Part of my anxiety stems from the fact I just entered the first four chapters into the Pacific Northwest Writers Association Literary Contest. Contest finalists will be announced in June, and the winners will be announced at the writers conference in July. Finalists will receive ribbons to wear at the conference, and I find that quite glamorous – being marked for greatness by the literary powers that be, hobnobbing with agents and editors, and proudly discussing my written offspring. So now, of course, I’m worried about not being awarded a ribbon and am already fraught with jealousy over a yet to be determined list of winners. (insert loud, exasperated sigh.)
This morning I boarded a ferry to Lummi Island to spend part of the day writing at the Beach Store Cafe.

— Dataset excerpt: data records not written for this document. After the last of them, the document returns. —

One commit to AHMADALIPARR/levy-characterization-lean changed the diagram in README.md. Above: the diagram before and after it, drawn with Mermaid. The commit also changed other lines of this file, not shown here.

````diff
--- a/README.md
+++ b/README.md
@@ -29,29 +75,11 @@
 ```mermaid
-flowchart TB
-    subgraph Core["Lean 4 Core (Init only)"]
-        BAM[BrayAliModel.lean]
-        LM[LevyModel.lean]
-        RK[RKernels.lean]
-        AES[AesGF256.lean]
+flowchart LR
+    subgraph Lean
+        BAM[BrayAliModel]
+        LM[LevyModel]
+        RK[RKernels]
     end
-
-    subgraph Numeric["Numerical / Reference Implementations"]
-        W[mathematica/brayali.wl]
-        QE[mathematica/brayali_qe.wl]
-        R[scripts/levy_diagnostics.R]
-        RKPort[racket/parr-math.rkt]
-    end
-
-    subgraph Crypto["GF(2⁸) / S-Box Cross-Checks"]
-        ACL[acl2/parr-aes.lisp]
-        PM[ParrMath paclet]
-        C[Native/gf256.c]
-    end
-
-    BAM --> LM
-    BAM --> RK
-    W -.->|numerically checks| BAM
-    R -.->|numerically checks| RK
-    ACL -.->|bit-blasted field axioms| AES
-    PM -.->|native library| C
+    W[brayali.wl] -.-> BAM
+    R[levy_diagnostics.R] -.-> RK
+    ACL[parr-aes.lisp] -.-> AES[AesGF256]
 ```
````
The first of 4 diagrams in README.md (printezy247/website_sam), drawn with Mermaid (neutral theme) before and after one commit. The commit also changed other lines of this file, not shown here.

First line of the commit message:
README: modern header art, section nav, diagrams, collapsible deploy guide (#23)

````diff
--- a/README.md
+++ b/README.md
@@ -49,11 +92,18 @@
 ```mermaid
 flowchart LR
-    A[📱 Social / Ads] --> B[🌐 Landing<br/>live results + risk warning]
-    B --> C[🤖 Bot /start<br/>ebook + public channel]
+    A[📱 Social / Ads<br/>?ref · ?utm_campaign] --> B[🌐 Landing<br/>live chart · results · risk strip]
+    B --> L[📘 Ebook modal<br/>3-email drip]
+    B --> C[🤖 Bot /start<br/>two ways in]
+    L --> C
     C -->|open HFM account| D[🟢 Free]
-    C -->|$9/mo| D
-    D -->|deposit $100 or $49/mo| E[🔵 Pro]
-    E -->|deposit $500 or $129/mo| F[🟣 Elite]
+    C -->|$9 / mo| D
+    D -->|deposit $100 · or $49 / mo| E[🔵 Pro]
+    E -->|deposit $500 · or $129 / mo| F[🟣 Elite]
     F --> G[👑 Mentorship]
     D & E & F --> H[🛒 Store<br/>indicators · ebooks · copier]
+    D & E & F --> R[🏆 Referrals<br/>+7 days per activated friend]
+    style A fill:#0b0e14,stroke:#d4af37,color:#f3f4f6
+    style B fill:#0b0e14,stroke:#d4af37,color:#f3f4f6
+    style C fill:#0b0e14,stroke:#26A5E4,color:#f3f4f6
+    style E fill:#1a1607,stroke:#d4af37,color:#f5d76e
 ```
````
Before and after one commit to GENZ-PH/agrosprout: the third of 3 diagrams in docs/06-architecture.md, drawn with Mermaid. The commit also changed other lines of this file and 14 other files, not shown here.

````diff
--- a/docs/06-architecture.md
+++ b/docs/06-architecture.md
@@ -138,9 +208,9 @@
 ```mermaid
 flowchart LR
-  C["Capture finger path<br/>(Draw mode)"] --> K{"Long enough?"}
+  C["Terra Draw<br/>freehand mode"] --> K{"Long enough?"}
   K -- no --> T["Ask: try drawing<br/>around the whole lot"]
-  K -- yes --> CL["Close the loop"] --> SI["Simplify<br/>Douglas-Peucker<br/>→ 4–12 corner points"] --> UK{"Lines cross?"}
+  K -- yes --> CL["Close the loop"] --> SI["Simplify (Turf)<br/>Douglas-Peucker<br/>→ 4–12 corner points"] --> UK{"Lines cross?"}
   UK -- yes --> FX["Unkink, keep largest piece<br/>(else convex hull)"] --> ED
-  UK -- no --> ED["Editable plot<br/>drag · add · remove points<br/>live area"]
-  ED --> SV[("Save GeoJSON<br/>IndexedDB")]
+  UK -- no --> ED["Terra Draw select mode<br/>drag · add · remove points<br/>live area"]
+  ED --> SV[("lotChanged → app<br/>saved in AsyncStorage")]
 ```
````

It’s the perfect place to grab a chair by the window and let those worries recede into the waters of Hale Passage. Sitting here and reading over my manuscript, I am reminded that I write because I love writing, not because of finalist ribbons or promise of where my Word Babies will travel. Writing is like steering a boat through fog. I don’t know if the waters ahead are smooth or turbulent. I don’t know if I’ll even find the shore or how long I’ll be sailing. But, I keep moving forward.

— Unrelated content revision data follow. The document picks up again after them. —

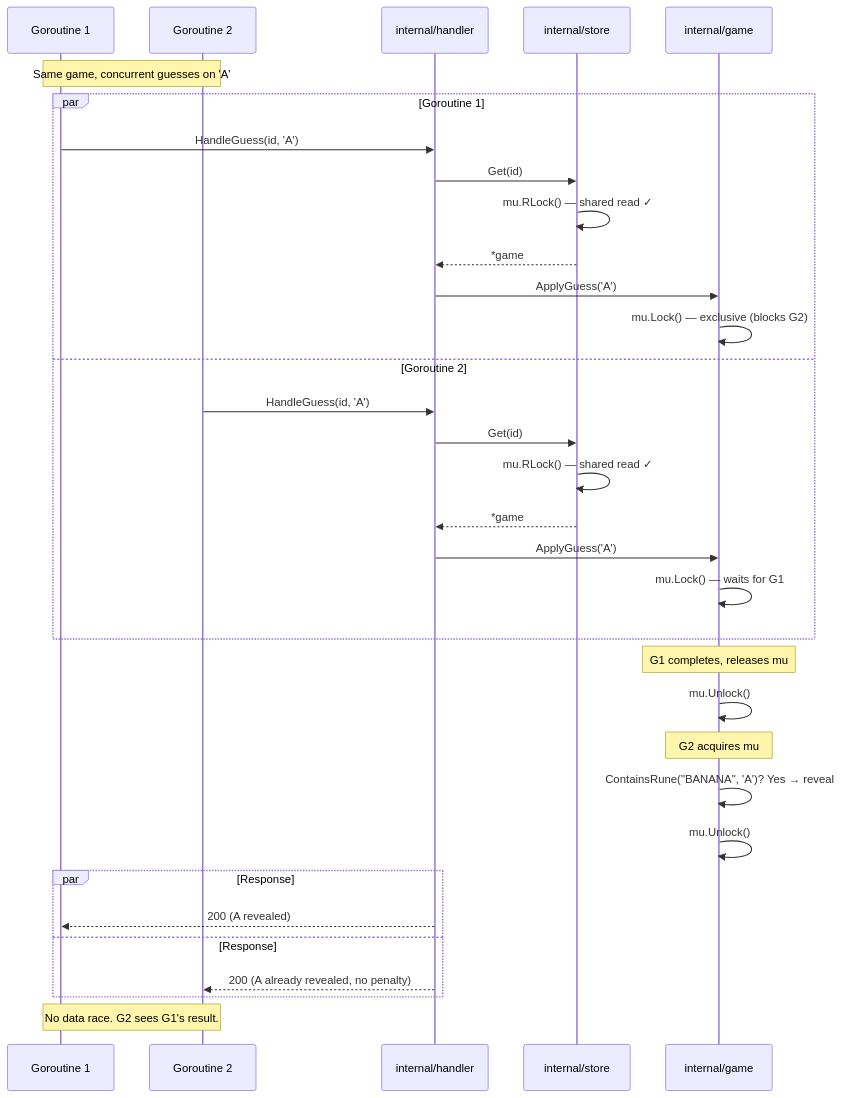
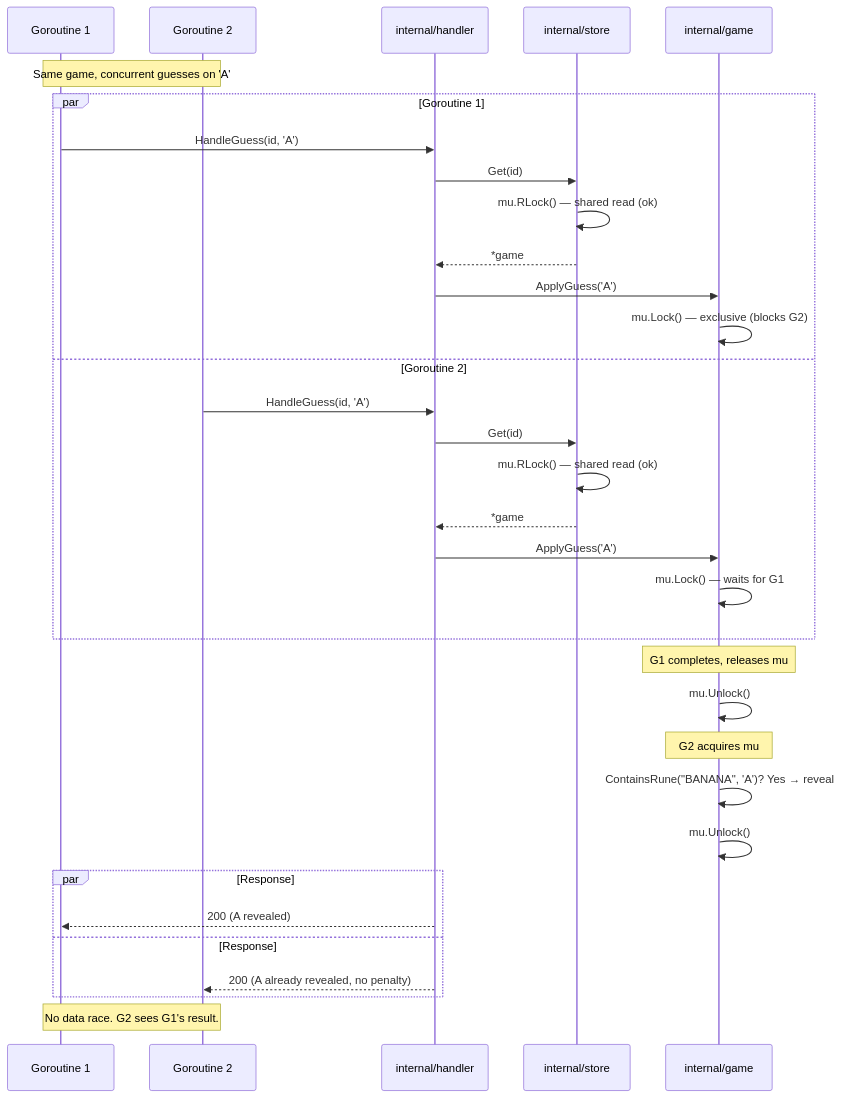
Before and after one commit to ajitm722/wordgame: the seventh of 11 diagrams in docs.md, drawn with Mermaid. The commit also changed other lines of this file and 14 other files, not shown here.

````diff
--- a/docs.md
+++ b/docs.md
@@ -552,40 +557,40 @@
 ```mermaid
 sequenceDiagram
     participant G1 as Goroutine 1
     participant G2 as Goroutine 2
     participant Handler as internal/handler
     participant Store as internal/store
     participant Game as internal/game
 
     Note over G1,G2: Same game, concurrent guesses on 'A'
 
     par Goroutine 1
         G1->>Handler: HandleGuess(id, 'A')
         Handler->>Store: Get(id)
-        Store->>Store: mu.RLock() — shared read ✓
+        Store->>Store: mu.RLock() — shared read (ok)
         Store-->>Handler: *game
         Handler->>Game: ApplyGuess('A')
         Game->>Game: mu.Lock() — exclusive (blocks G2)
     and Goroutine 2
         G2->>Handler: HandleGuess(id, 'A')
         Handler->>Store: Get(id)
-        Store->>Store: mu.RLock() — shared read ✓
+        Store->>Store: mu.RLock() — shared read (ok)
         Store-->>Handler: *game
         Handler->>Game: ApplyGuess('A')
         Game->>Game: mu.Lock() — waits for G1
     end
 
     Note over Game: G1 completes, releases mu
     Game->>Game: mu.Unlock()
     Note over Game: G2 acquires mu
     Game->>Game: ContainsRune("BANANA", 'A')? Yes → reveal
     Game->>Game: mu.Unlock()
 
     par Response
         Handler-->>G1: 200 (A revealed)
     and Response
         Handler-->>G2: 200 (A already revealed, no penalty)
     end
 
     Note over G1,G2: No data race. G2 sees G1's result.
 ```
````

What’s the alternative? To stay docked?
I am assured that all writers have doubts about their craft. Does anyone else out there worry so much about things that haven’t even happened?
12 years ago, I was living east of Kansas City, Missouri and driving 20 miles through blizzards nearly everyday to get to and from work. On one particularly frightening evening, I discovered this delightful thing called freezing rain. I grew up in central Minnesota, so freezing rain was a new concept. Precipitation always just came down in the form of snow. So, when a layer of ice accumulated on my windshield that night, I was terrified. I had to roll down my window and drive with my head outside to navigate the last mile to my apartment.
Two days later, when I journeyed down I-70 again to return to work, I was shocked to discover the ice-storm carnage. Multiple semi-trucks littered the ditches, some overturned. Cars were strewn about like an angry giant-child had taken to the freeway. That day, I made the decision to get the heck out the Midwest! I had recently separated from my husband, so I saw no reason to stay in Missouri and subject myself to the weather any longer. If it wasn’t ice-storms and blizzards in the winter, it was tornadoes in the summer. No thanks!
I moved to the Seattle, Washington area. Snow is rare, and I have not yet experienced an ice-storm here. Mostly, it just rains, and I’m okay with that! Rain or shine, the Pacific Northwest is one of the most beautiful places on earth. I know many people who follow my blog may think “home” is more of an Ireland state of mind for me. But, when I saw the photo challenge this week, I knew exactly where I belonged.
This week, the Daily Post Photo Challenge is “Unique”. I couldn’t think of anyone more unique than my friend, Pam, and her Pamopoly board. Complete with bottle caps featuring pictures of Pam at different stages of her life, this comically depressing twist on the Hasbro game will send you to Therapy instead of Jail. And you start out $1,500 in debt. Pam explains it on her blog, Putting on my Big Girl Panties. While you’re there, follow her blog! She’s going to be a famous writer one day – I promise!